Virginia University discussed acid mine drainage.
Angel said reclaimed Appalachian mountaintops "may
make the best springboard for the American chestnut,"
a new blight-resistant strain of which is being developed
to rebuild the species. Alt was skeptical that there
will be commercial forestry on such sites. "I don’t
think we’re going to see very many, because it’s
very onerous to do," he said.
Alt provided a memorable moment during Marshall University
journalism professor Marc Seamon’s presentation
of his study on coverage of mountaintop removal. Seamon
explained that "God" came to be one of the
"frames" used by journalists because some
official had said of the mountains, "We can’t
stack ‘em as high as God did." Ken Ward Jr.
of the Gazette immediately pointed to Alt, who said,
"I said it!" For a summary of Seamon's research,
Ward told journalists that simply quoting both sides
in coal stories is "bracketing the truth,"
and more work is often called for. "It’s
really important to get out and listen to people,"
and to spend time looking through records, he said.
Ward suggested several story ideas, including who will
be responsible for mine sites where reclamation failed
after passage of the 1977 law. Pre-1977 mines are supposed
to be reclaimed with money from a federal severance
tax, but federal policymakers have held back some of
the money, and Ward said some is being used to reclaim
non-coal sites in the West and build a new geology building
at the University of Wyoming, which he called "an
The road ahead: Coal for now,
alternative fuels and nuclear later?
Caylor, of the Kentucky Coal Association,
said he sees more of a corporate attitude in the coal
industry these days. "That corporate mentality

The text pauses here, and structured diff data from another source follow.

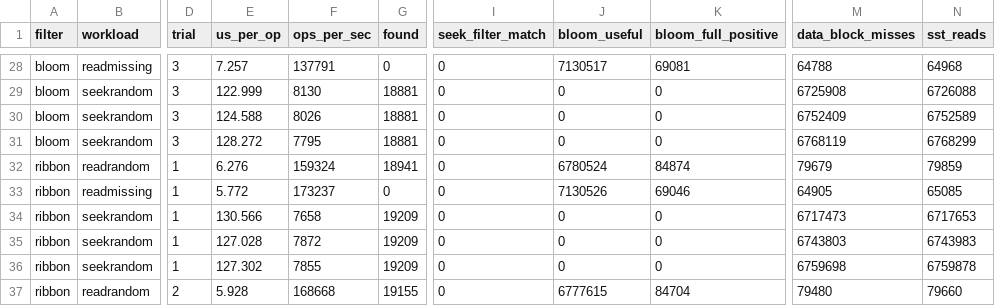
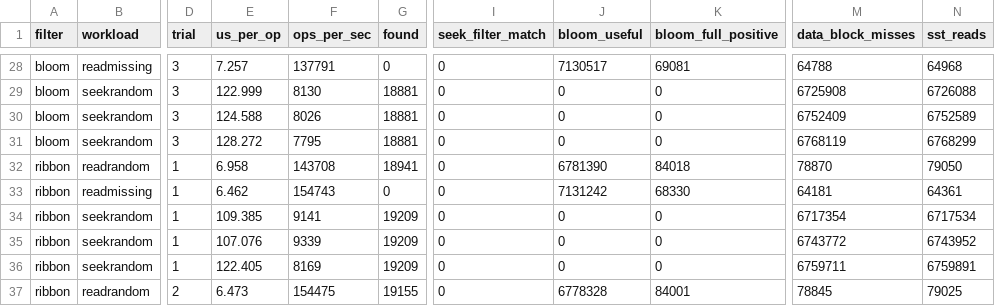
Before and after one commit to steve-xiao/cs598ape-surf-rocksdb, a CSV file: surf-harness/dbbench/final-results/C/reads.csv, drawn as a sheet; only a part is shown, gaps mark what is left out; the diff covers the shown part only; the diff names each change by its address in the sheet, - before the commit and + after, or states it on an @@ line.

```diff
--- a/surf-harness/dbbench/final-results/C/reads.csv
+++ b/surf-harness/dbbench/final-results/C/reads.csv
-E32 (us_per_op): 6.276
+E32 (us_per_op): 6.958
-F32 (ops_per_sec): 159324
+F32 (ops_per_sec): 143708
-J32 (bloom_useful): 6780524
+J32 (bloom_useful): 6781390
-K32 (bloom_full_positive): 84874
+K32 (bloom_full_positive): 84018
-M32 (data_block_misses): 79679
+M32 (data_block_misses): 78870
-N32 (sst_reads): 79859
+N32 (sst_reads): 79050
-E33 (us_per_op): 5.772
+E33 (us_per_op): 6.462
-F33 (ops_per_sec): 173237
+F33 (ops_per_sec): 154743
-J33 (bloom_useful): 7130526
+J33 (bloom_useful): 7131242
-K33 (bloom_full_positive): 69046
+K33 (bloom_full_positive): 68330
-M33 (data_block_misses): 64905
+M33 (data_block_misses): 64181
-N33 (sst_reads): 65085
+N33 (sst_reads): 64361
-E34 (us_per_op): 130.566
+E34 (us_per_op): 109.385
-F34 (ops_per_sec): 7658
+F34 (ops_per_sec): 9141
-M34 (data_block_misses): 6717473
+M34 (data_block_misses): 6717354
-N34 (sst_reads): 6717653
+N34 (sst_reads): 6717534
-E35 (us_per_op): 127.028
+E35 (us_per_op): 107.076
-F35 (ops_per_sec): 7872
+F35 (ops_per_sec): 9339
-M35 (data_block_misses): 6743803
+M35 (data_block_misses): 6743772
-N35 (sst_reads): 6743983
+N35 (sst_reads): 6743952
-E36 (us_per_op): 127.302
+E36 (us_per_op): 122.405
-F36 (ops_per_sec): 7855
+F36 (ops_per_sec): 8169
-M36 (data_block_misses): 6759698
+M36 (data_block_misses): 6759711
-N36 (sst_reads): 6759878
+N36 (sst_reads): 6759891
-E37 (us_per_op): 5.928
+E37 (us_per_op): 6.473
-F37 (ops_per_sec): 168668
+F37 (ops_per_sec): 154475
-J37 (bloom_useful): 6777615
+J37 (bloom_useful): 6778328
-K37 (bloom_full_positive): 84704
+K37 (bloom_full_positive): 84001
-M37 (data_block_misses): 79480
+M37 (data_block_misses): 78845
-N37 (sst_reads): 79660
+N37 (sst_reads): 79025
```
Also changed, not shown: 42 edited cells elsewhere in this file, surf-harness/dbbench/final-results/A/load.csv, surf-harness/dbbench/final-results/A/reads.csv, 31 other files.
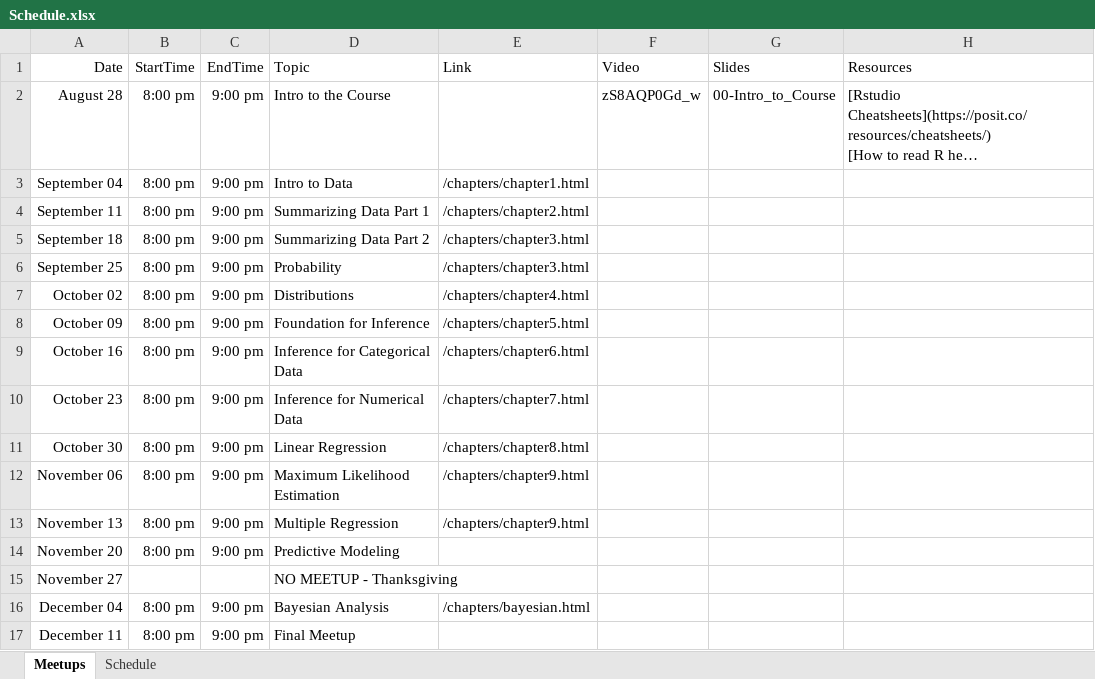
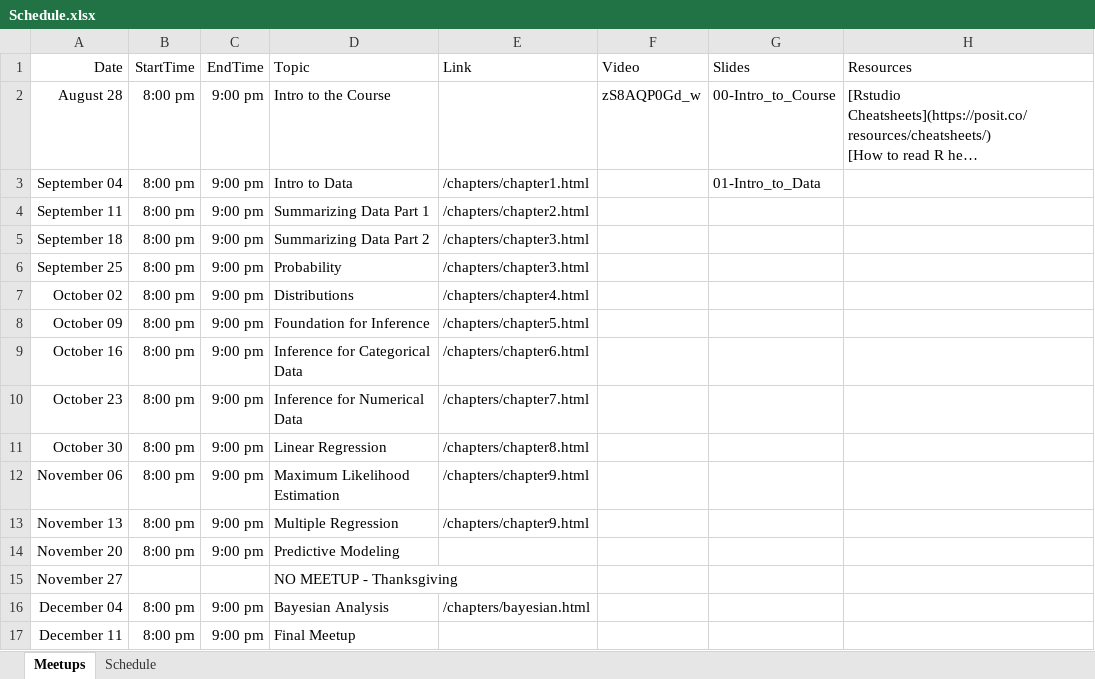
Before and after one commit to jbryer/DATA606Fall2024, an Excel workbook: Schedule.xlsx, sheet Meetups, drawn as a sheet; long unchanged cells end in …; values as stored, in another font and other column widths than the file's, no borders; the diff names each change by its address in the sheet, - before the commit and + after, or states it on an @@ line.

Commit message:
Added slides.

```diff
--- a/Schedule.xlsx (sheet Meetups)
+++ b/Schedule.xlsx (sheet Meetups)
-G3 (Slides): (empty)
+G3 (Slides): 01-Intro_to_Data
```
Also changed, not shown: 56 other files.
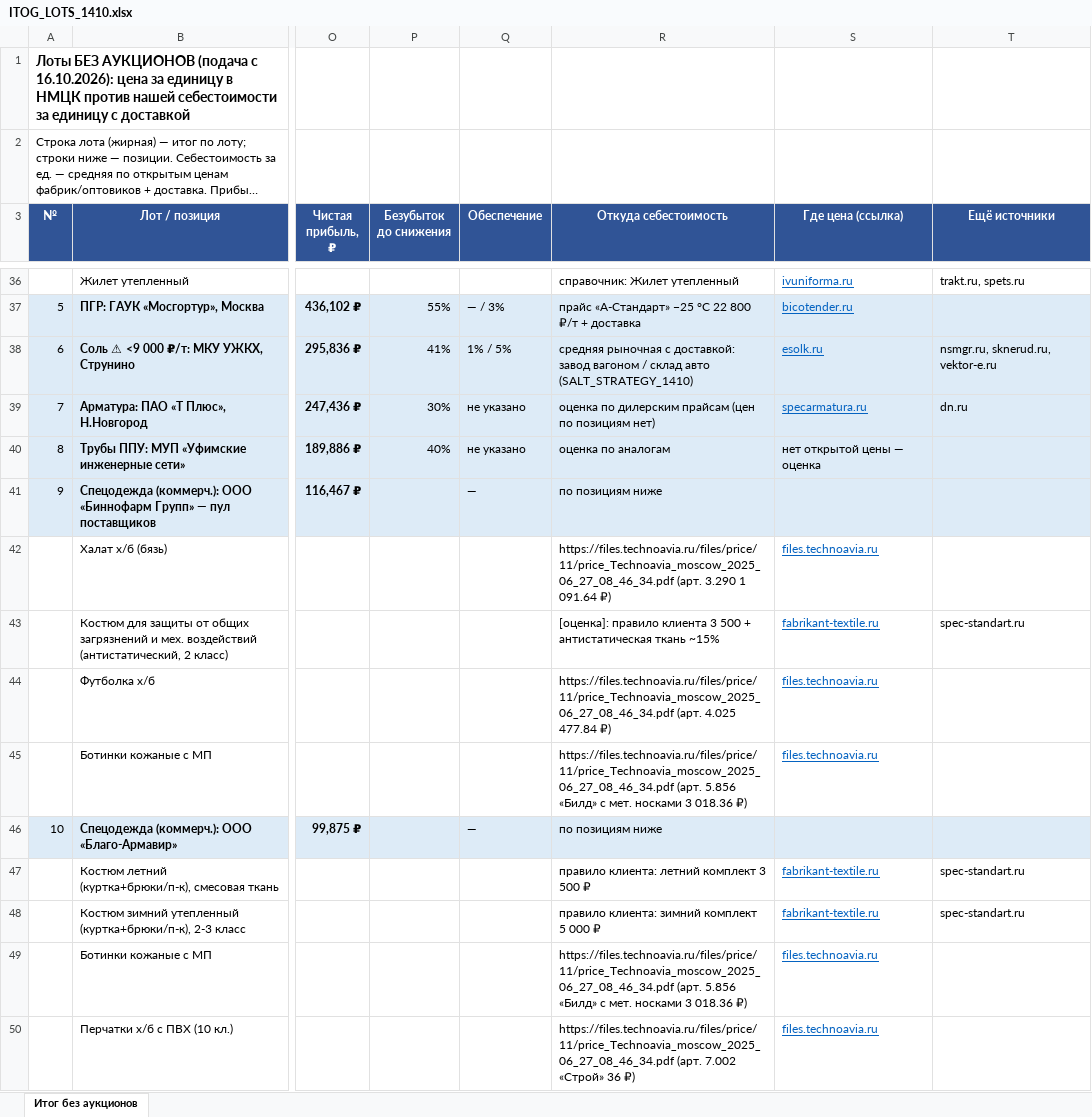
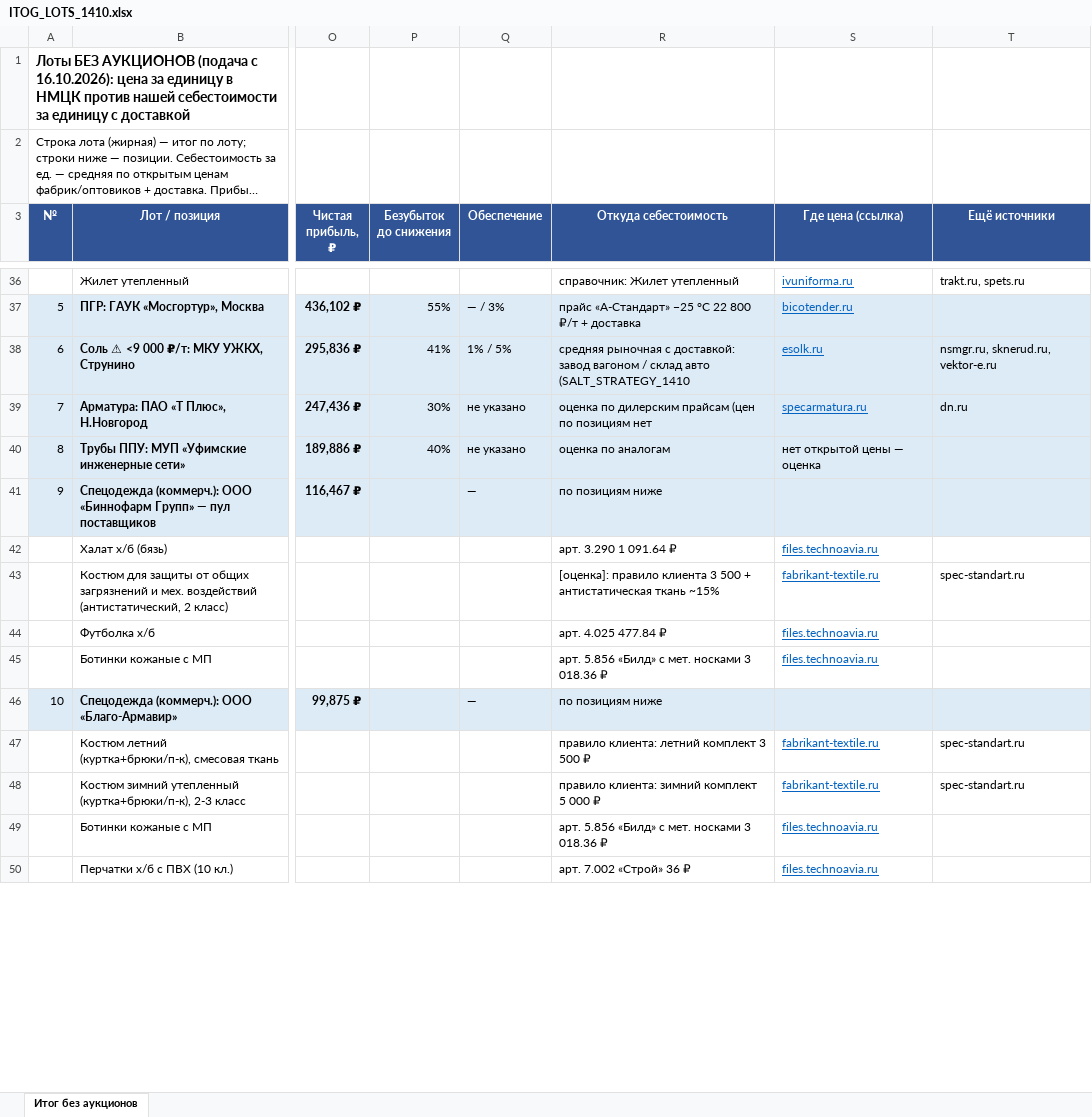
Before and after one commit to arorlov93/Tender-RUS-, an Excel workbook: ITOG_LOTS_1410.xlsx, sheet Итог без аукционов, drawn as a sheet; only a part is shown, gaps mark what is left out; long unchanged cells end in …; values as stored, in another font and other column widths than the file's, no borders; the diff covers the shown part only; the diff names each change by its address in the sheet, - before the commit and + after, or states it on an @@ line.

```diff
--- a/ITOG_LOTS_1410.xlsx (sheet Итог без аукционов)
+++ b/ITOG_LOTS_1410.xlsx (sheet Итог без аукционов)
-R38 (Откуда себестоимость): …склад авто (SALT_STRATEGY_1410)
+R38 (Откуда себестоимость): …склад авто (SALT_STRATEGY_1410
-R39 (Откуда себестоимость): …по позициям нет)
+R39 (Откуда себестоимость): …по позициям нет
-R42 (Откуда себестоимость): https://files.technoavia.ru/files/price/11/price_Technoavia_moscow_2025_06_27_08_46_34.pdf (арт. 3.290 1 091.64 ₽)
+R42 (Откуда себестоимость): арт. 3.290 1 091.64 ₽
-R44 (Откуда себестоимость): https://files.technoavia.ru/files/price/11/price_Technoavia_moscow_2025_06_27_08_46_34.pdf (арт. 4.025 477.84 ₽)
+R44 (Откуда себестоимость): арт. 4.025 477.84 ₽
-R45 (Откуда себестоимость): https://files.technoavia.ru/files/price/11/price_Technoavia_moscow_2025_06_27_08_46_34.pdf (арт. 5.856 «Билд» с мет. носками 3 018.36 ₽)
+R45 (Откуда себестоимость): арт. 5.856 «Билд» с мет. носками 3 018.36 ₽
-R49 (Откуда себестоимость): https://files.technoavia.ru/files/price/11/price_Technoavia_moscow_2025_06_27_08_46_34.pdf (арт. 5.856 «Билд» с мет. носками 3 018.36 ₽)
+R49 (Откуда себестоимость): арт. 5.856 «Билд» с мет. носками 3 018.36 ₽
-R50 (Откуда себестоимость): https://files.technoavia.ru/files/price/11/price_Technoavia_moscow_2025_06_27_08_46_34.pdf (арт. 7.002 «Строй» 36 ₽)
+R50 (Откуда себестоимость): арт. 7.002 «Строй» 36 ₽
```
Also changed, not shown: 44 edited cells elsewhere in this sheet, COST_REFERENCE_1410.xlsx, FINAL_TOP_1610.xlsx, 3 other files.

is to comply with the laws, whatever they are."
He said the average Kentucky coal miner is now safer
than the average Kentucky worker, and the numbers of
mine fatalities and injuries continue to decline, but
"None of us are going to be happy until we see
a year with zero fatalities."
While Caylor and Stagg touted new technology for burning
coal, Cindy Rank of the West Virginia Highlands
Conservancy said "The myth of clean coal
. . . is clouding our vision to those hidden costs"
of coal production, and is hindering development of
alternative energy sources such as household solar panels,
but has not improved the economy of southern West Virginia
and Eastern Kentucky.
Caylor replied that development of new coal-burning
technologies will allow solid waste to be burned with
coal in power plants. "Coal may not be the best
source of energy – I think it is – but it
will take us where we need to be in terms of technology."
In the long term, perhaps 75 years, nuclear power seems
to be the chief alternative, he said.
Rank said she would like to see electric-generating
wind turbines atop mountaintop-removal sites, but acknowledged
that the region’s tourism industry could be hurt
by the presence of the huge windmills, and asked, "Is
it a net gain?"
One of the reporters that attended the "Covering
Coal" conference was Kyle Lovern of the Williamson
Daily News. To see some of his work, click